What is needed:
Using the records below, find every line that includes "export" and copy it.

Input for this task:
· · · · · · ·

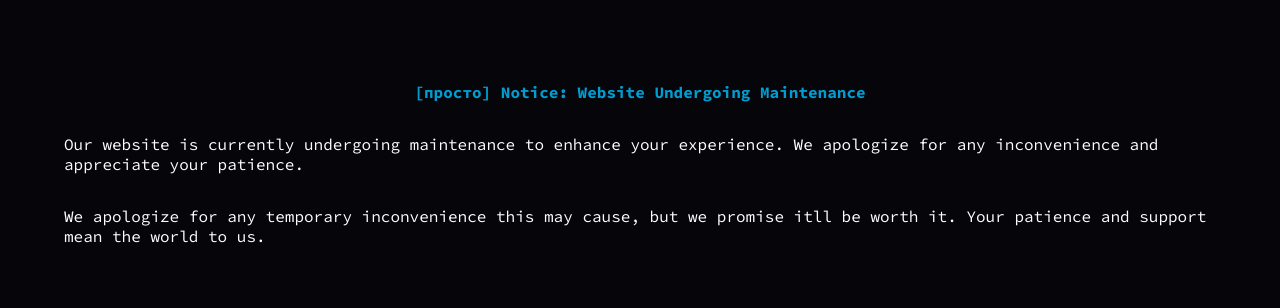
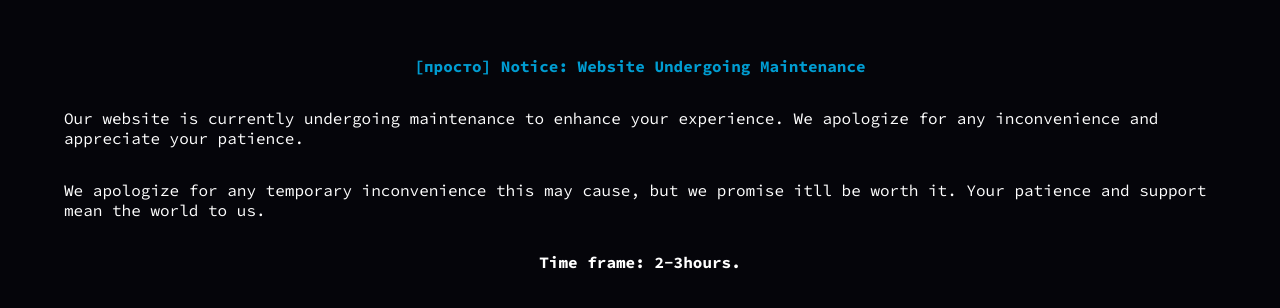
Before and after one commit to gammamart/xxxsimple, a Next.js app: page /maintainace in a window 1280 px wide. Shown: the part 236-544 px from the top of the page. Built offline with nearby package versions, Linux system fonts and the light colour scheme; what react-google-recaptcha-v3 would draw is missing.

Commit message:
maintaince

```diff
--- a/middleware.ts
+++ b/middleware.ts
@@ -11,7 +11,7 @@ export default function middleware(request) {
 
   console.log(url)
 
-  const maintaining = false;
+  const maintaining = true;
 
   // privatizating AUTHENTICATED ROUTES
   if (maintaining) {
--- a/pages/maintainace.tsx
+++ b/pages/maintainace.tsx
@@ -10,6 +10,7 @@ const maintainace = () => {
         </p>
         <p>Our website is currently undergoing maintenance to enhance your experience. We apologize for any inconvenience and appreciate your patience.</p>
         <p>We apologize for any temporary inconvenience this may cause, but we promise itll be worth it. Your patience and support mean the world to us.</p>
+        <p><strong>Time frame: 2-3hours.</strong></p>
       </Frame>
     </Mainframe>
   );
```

· · · · · · ·

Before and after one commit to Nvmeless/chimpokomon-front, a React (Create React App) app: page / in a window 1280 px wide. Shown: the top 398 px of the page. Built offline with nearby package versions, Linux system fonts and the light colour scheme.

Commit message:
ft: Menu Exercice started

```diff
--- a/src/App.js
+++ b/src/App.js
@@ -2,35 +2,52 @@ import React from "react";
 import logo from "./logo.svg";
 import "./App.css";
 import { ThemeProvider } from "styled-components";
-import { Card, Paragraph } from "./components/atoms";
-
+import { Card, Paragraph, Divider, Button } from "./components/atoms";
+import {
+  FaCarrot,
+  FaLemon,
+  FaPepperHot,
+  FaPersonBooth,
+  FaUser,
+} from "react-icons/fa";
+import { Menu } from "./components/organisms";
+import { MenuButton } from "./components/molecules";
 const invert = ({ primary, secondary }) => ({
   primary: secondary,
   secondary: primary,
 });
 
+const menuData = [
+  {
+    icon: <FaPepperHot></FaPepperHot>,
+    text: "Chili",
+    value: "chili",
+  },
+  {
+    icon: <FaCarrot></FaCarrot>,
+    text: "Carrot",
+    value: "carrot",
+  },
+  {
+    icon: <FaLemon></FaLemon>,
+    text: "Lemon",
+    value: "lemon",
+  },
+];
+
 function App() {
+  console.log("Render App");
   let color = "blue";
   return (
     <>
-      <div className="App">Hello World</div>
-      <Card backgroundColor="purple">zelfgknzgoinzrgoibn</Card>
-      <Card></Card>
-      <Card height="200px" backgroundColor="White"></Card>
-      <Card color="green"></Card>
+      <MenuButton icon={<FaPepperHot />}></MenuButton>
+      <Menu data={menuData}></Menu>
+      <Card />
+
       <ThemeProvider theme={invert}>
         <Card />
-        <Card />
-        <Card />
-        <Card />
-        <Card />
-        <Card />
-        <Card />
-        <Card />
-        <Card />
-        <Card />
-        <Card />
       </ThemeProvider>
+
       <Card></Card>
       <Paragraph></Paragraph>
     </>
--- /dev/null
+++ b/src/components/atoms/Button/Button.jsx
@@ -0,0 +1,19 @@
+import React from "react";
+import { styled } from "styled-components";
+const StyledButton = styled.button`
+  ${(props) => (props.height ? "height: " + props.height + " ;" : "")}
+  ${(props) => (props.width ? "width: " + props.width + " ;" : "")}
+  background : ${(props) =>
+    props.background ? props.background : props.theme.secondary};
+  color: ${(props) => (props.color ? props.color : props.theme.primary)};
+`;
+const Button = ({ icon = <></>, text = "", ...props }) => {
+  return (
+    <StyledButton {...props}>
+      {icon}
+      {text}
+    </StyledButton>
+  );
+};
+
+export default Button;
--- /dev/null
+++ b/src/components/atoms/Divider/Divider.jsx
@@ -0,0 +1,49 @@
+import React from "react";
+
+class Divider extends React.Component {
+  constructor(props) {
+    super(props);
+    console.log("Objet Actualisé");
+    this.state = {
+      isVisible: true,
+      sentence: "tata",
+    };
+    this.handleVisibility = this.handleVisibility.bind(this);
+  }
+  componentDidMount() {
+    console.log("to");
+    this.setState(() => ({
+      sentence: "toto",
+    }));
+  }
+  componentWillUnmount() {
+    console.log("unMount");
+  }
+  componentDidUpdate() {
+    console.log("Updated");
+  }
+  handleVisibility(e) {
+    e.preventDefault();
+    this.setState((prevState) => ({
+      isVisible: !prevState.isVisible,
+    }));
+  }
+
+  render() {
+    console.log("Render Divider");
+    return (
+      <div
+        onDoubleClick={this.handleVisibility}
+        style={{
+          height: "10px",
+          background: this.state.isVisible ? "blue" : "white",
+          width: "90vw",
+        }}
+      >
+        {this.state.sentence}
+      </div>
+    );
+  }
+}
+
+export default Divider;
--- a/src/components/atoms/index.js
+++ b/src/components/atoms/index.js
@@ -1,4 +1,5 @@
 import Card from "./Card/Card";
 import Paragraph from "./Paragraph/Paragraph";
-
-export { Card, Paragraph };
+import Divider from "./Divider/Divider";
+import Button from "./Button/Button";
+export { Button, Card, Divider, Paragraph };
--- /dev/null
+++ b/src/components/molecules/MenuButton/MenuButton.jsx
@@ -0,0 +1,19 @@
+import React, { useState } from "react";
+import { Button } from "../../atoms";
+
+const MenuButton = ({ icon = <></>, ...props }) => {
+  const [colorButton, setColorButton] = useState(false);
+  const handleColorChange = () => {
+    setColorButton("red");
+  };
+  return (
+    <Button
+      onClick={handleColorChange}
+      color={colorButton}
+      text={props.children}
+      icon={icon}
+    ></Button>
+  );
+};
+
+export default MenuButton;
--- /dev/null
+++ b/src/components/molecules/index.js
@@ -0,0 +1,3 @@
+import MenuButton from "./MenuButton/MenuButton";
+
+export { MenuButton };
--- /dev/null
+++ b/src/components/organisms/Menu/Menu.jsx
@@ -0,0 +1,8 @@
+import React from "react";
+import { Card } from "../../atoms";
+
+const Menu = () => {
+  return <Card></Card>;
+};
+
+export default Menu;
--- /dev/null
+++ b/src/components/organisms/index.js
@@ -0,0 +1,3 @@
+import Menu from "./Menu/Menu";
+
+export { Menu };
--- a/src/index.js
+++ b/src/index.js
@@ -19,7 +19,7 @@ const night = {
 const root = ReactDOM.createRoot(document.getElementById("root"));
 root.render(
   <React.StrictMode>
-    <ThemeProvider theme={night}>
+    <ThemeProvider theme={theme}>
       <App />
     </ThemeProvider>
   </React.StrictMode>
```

· · · · · · ·

Exercise response:
@@ -11,7 +11,7 @@ export default function middleware(request) {
+export default Button;
+export default Divider;
-export { Card, Paragraph };
+export { Button, Card, Divider, Paragraph };
+export default MenuButton;
+export { MenuButton };
+export default Menu;
+export { Menu };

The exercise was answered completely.